Resistor for hotend heater block:
6.8ohm 3W 5%, I use 2 in parallel which gives me 3.4ohm total. I know that this is a bit low, as it will give a high wattage and high amperage, but it has worked very well on my setup. I think many use one 6.8ohm resistor. You may have to insulate the block for it to be able to stay hot enough if you only use the one resistor.
The heat sinks used on the pololu drivers I glue down using Arctic Silver Adhesive like this:
To avoid sending too many amps through my ramps board I let the ramps control a relay which in turn switches the heated bed on and off. It has been working fine from day one.

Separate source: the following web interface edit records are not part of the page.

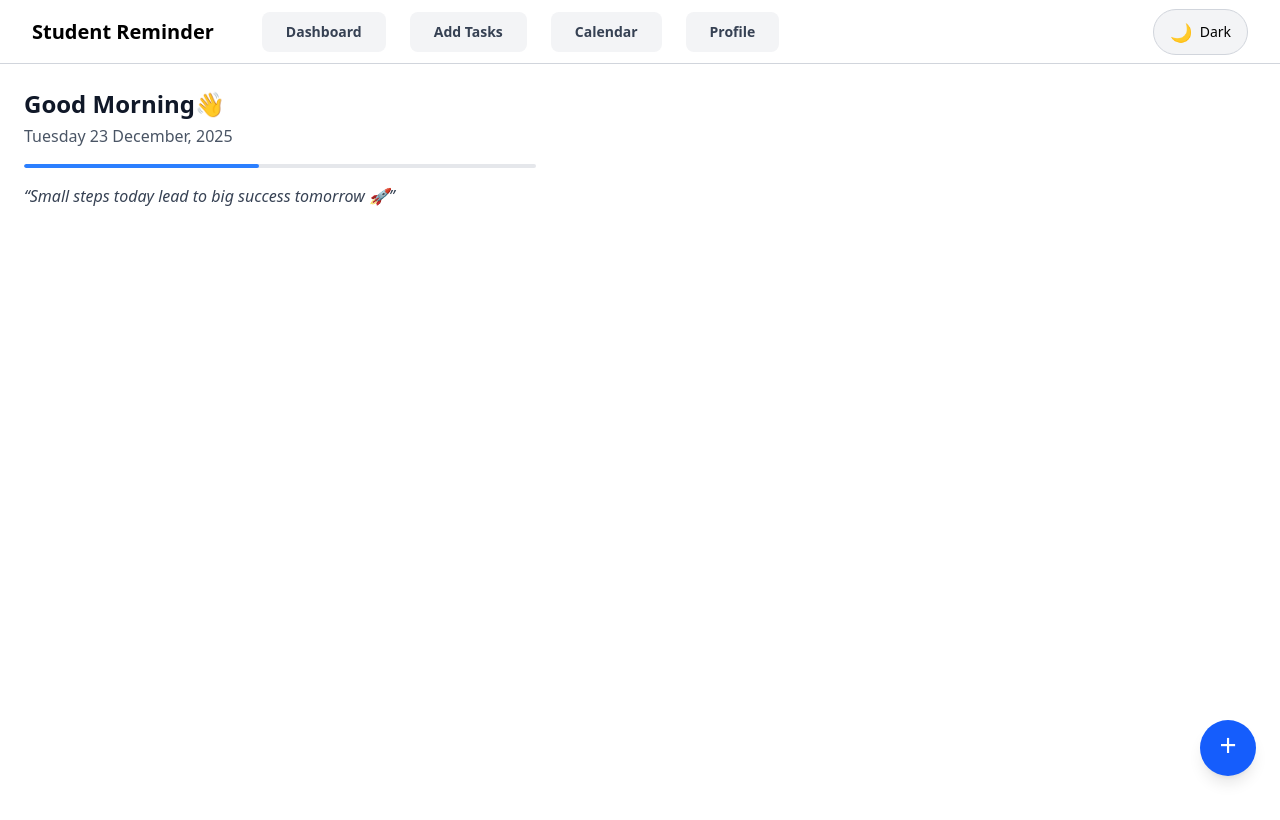
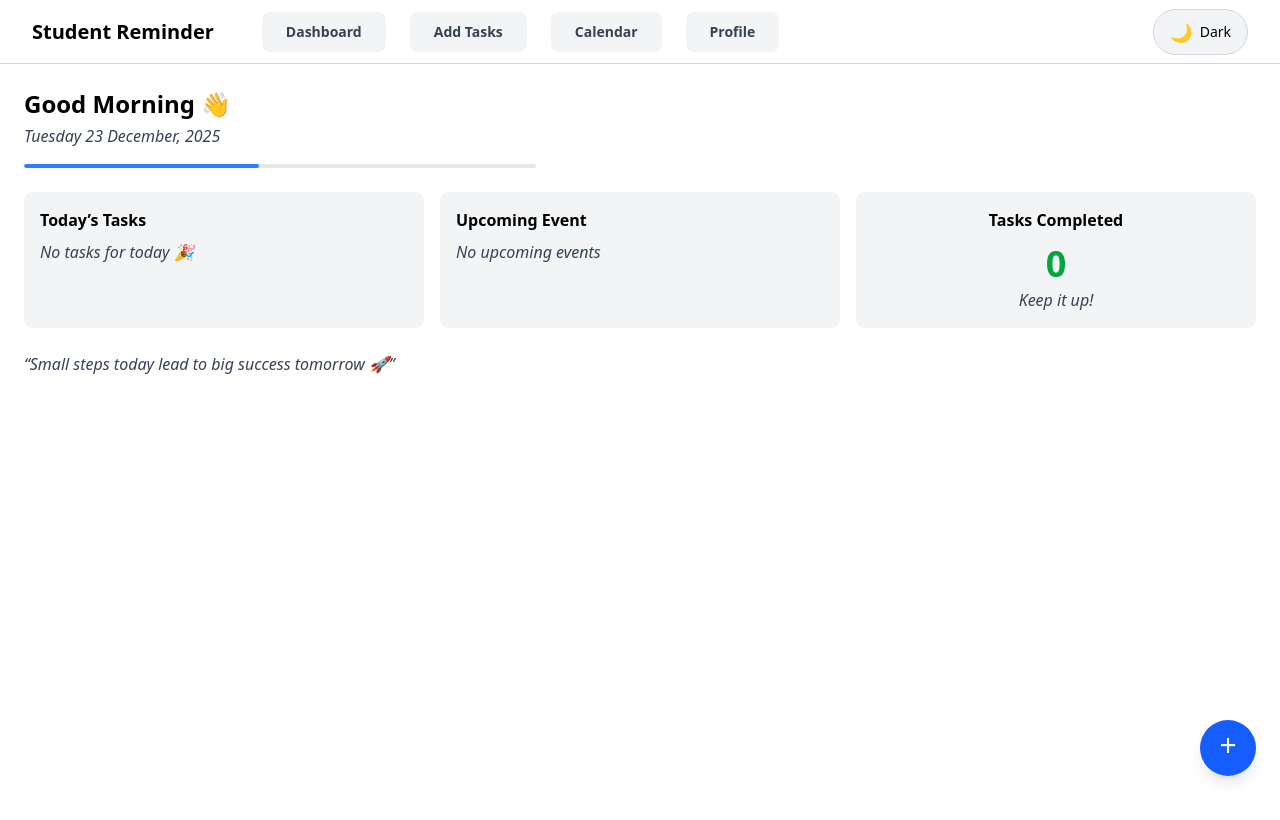
Before and after one commit to bharghavprasanna-source/STUDENT_REMINDER, a Next.js app: page / in a window 1280 px wide. Shown: the top 820 px of the page. Built offline with nearby package versions, Linux system fonts and the light colour scheme.

Commit message:
front page is updated

```diff
--- a/app/add-tasks/page.tsx
+++ b/app/add-tasks/page.tsx
@@ -16,7 +16,6 @@ export default function AddTasksPage() {
     (a, b) => new Date(a.deadline).getTime() - new Date(b.deadline).getTime()
   );
 
-  /* -------------------- UI -------------------- */
   return (
     <main className="p-6 min-h-screen bg-white dark:bg-gray-900">
       {/* Header */}
@@ -39,29 +38,21 @@ export default function AddTasksPage() {
 
       {/* Task List */}
       <div className="mt-6 space-y-4">
-        {sortedTasks.map((task) => (
+        {sortedTasks
+          .filter((task) => !task.completed) // ✅ KEY FIX
+          .map((task) => (
             <div
               key={task.id}
-            className={`
+              className="
                 flex items-center justify-between
                 p-4 rounded-lg
                 bg-gray-100 dark:bg-gray-800
                 transition-all duration-300
-              ${task.completed ? "opacity-60 scale-95" : ""}
-            `}
+              "
             >
               {/* Task info */}
               <div>
-              <p
-                className={`
-                  font-semibold transition-all duration-300
-                  ${
-                    task.completed
-                      ? "line-through text-gray-500 dark:text-gray-400"
-                      : "text-black dark:text-white"
-                  }
-                `}
-              >
+                <p className="font-semibold text-black dark:text-white">
                   {task.title}
                 </p>
 
--- a/app/page.tsx
+++ b/app/page.tsx
@@ -2,7 +2,7 @@ import HeaderSummary from "../components/HeaderSummary";
 
 export default function Home() {
   return (
-    <main className="p-6">
+    <main className="p-6 bg-white dark:bg-gray-900 min-h-screen">
       <HeaderSummary />
     </main>
   );
--- a/components/HeaderSummary.tsx
+++ b/components/HeaderSummary.tsx
@@ -1,47 +1,73 @@
 "use client";
 
 import { useEffect, useState } from "react";
+import { useTasks, getTaskColorClasses } from "../context/TaskContext";
 
 export default function HeaderSummary() {
+  const { tasks } = useTasks();
+
   const [greeting, setGreeting] = useState("");
 
+  /* ---------------- Greeting ---------------- */
   useEffect(() => {
     const hour = new Date().getHours();
-
     if (hour < 12) setGreeting("Good Morning");
     else if (hour < 18) setGreeting("Good Afternoon");
     else setGreeting("Good Evening");
   }, []);
 
-  const today = new Date().toLocaleDateString("en-IN", {
+  /* ---------------- Date ---------------- */
+  const today = new Date();
+  const todayStr = today.toISOString().split("T")[0];
+
+  const formattedDate = today.toLocaleDateString("en-IN", {
     weekday: "long",
     day: "numeric",
     month: "long",
     year: "numeric",
   });
 
-  const now = new Date();
-  const progressPercent = (now.getHours() / 24) * 100;
+  /* ---------------- Day Progress ---------------- */
+  const progressPercent = (today.getHours() / 24) * 100;
+
+  /* ---------------- Tasks Logic ---------------- */
+  const todaysTasks = tasks.filter(
+    (task) => task.deadline === todayStr && !task.completed
+  );
+
+  const completedCount = tasks.filter((task) => task.completed).length;
+
+  const upcomingEvent = tasks
+    .filter(
+      (task) =>
+        task.type === "event" && task.deadline > todayStr && !task.completed
+    )
+    .sort(
+      (a, b) => new Date(a.deadline).getTime() - new Date(b.deadline).getTime()
+    )[0];
 
   const quote = "Small steps today lead to big success tomorrow 🚀";
 
   return (
     <section className="mb-8">
-      <h1 className="text-2xl font-bold text-gray-900 dark:text-gray-400">
-        {greeting}👋
+      {/* Greeting */}
+      <h1 className="text-2xl font-bold text-black dark:text-white">
+        {greeting} 👋
       </h1>
 
-      <p className="mt-1 text-gray-600 dark:text-gray-400">{today}</p>
+      <p className="mt-1 italic text-gray-700 dark:text-gray-400">
+        {formattedDate}
+      </p>
+
+      {/* Day Progress Bar */}
       <div className="mt-4">
         <div
-          className="h-1
-                      w-full
-                      sm:max-w-sm
-                      md:max-w-md
-                      lg:max-w-lg
-                      bg-gray-200 dark:bg-gray-700
-                      rounded-full
-                      overflow-hidden"
+          className="
+            h-1 w-full
+            sm:max-w-sm md:max-w-md lg:max-w-lg
+            bg-gray-200 dark:bg-gray-700
+            rounded-full overflow-hidden
+          "
         >
           <div
             className="h-full bg-blue-500 rounded-full transition-all duration-500"
@@ -50,7 +76,89 @@ export default function HeaderSummary() {
         </div>
       </div>
 
-      <p className="mt-4 italic text-gray-700 dark:text-gray-400">“{quote}”</p>
+      {/* Summary Cards */}
+      <div className="mt-6 grid gap-4 md:grid-cols-3">
+        {/* Today's Tasks */}
+        <div className="rounded-lg p-4 bg-gray-100 dark:bg-gray-800">
+          <h3 className="font-semibold text-black dark:text-white">
+            Today’s Tasks
+          </h3>
+
+          {todaysTasks.length === 0 ? (
+            <p className="mt-2 italic text-gray-700 dark:text-gray-400">
+              No tasks for today 🎉
+            </p>
+          ) : (
+            <ul className="mt-2 space-y-1">
+              {todaysTasks.map((task) => (
+                <li key={task.id} className="flex items-center gap-2 text-sm">
+                  <span
+                    className={`px-2 py-0.5 rounded-full text-xs font-semibold ${getTaskColorClasses(
+                      task.type
+                    )}`}
+                  >
+                    {task.type}
+                  </span>
+                  <span className="text-black dark:text-white">
+                    {task.title}
+                  </span>
+                </li>
+              ))}
+            </ul>
+          )}
+        </div>
+
+        {/* Upcoming Event */}
+        <div className="rounded-lg p-4 bg-gray-100 dark:bg-gray-800">
+          <h3 className="font-semibold text-black dark:text-white">
+            Upcoming Event
+          </h3>
+
+          {!upcomingEvent ? (
+            <p className="mt-2 italic text-gray-700 dark:text-gray-400">
+              No upcoming events
+            </p>
+          ) : (
+            <div className="mt-2">
+              <p className="font-medium text-black dark:text-white">
+                {upcomingEvent.title}
+              </p>
+
+              <div className="mt-1 flex items-center gap-2">
+                <span
+                  className={`px-2 py-0.5 rounded-full text-xs font-semibold ${getTaskColorClasses(
+                    upcomingEvent.type
+                  )}`}
+                >
+                  event
+                </span>
+
+                <span className="italic text-sm text-gray-700 dark:text-gray-400">
+                  {new Date(upcomingEvent.deadline).toDateString()}
+                </span>
+              </div>
+            </div>
+          )}
+        </div>
+
+        {/* Completed Tasks */}
+        <div className="rounded-lg p-4 bg-gray-100 dark:bg-gray-800 flex flex-col items-center justify-center">
+          <h3 className="font-semibold text-black dark:text-white">
+            Tasks Completed
+          </h3>
+
+          <p className="mt-3 text-4xl font-bold text-green-600">
+            {completedCount}
+          </p>
+
+          <p className="mt-1 italic text-gray-700 dark:text-gray-400">
+            Keep it up!
+          </p>
+        </div>
+      </div>
+
+      {/* Quote */}
+      <p className="mt-6 italic text-gray-700 dark:text-gray-400">“{quote}”</p>
     </section>
   );
 }
```
Lines whose indentation alone changed are shown as unchanged.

I use kapton tape on a glass bed. Many use acetone to clean it with, but acetone is very bad for you if inhaled and it is not good for your skin either. If you spill it, it will most likely “kill” what ever it lands on. Bench top, table (painted/varnished) plastic, you name it. It is good, but I have found that Methylated spirit does the job just perfect. It is much friendlier to use full stop.
The next picture shows the various lubricants, silicone and adhesives (epoxy resins) I use for my build.
My heated bed is levelled using 4 bolts upside down with a nut under and above the table. Easy to level, but level it when the bed is at operating temperature (expansion).
For endstops I used some micro swithes from old computers (lid open detection) and from some old printers.
To calibrate the Z-axis I glued (glue gun) a couple of 8mm nuts with a piece of 8mm rod in correct location so I can fine tune the zero position of the nozzle.
The Arduino with Ramps and driver I screwed onto the side of the printer (the benifit of using wood 🙂 .) Note the heatsinks that are on the drivers and the fan above the board to cool. The fan is attached using velcro. A bit of glue from a glue gun or a string will do the same trick.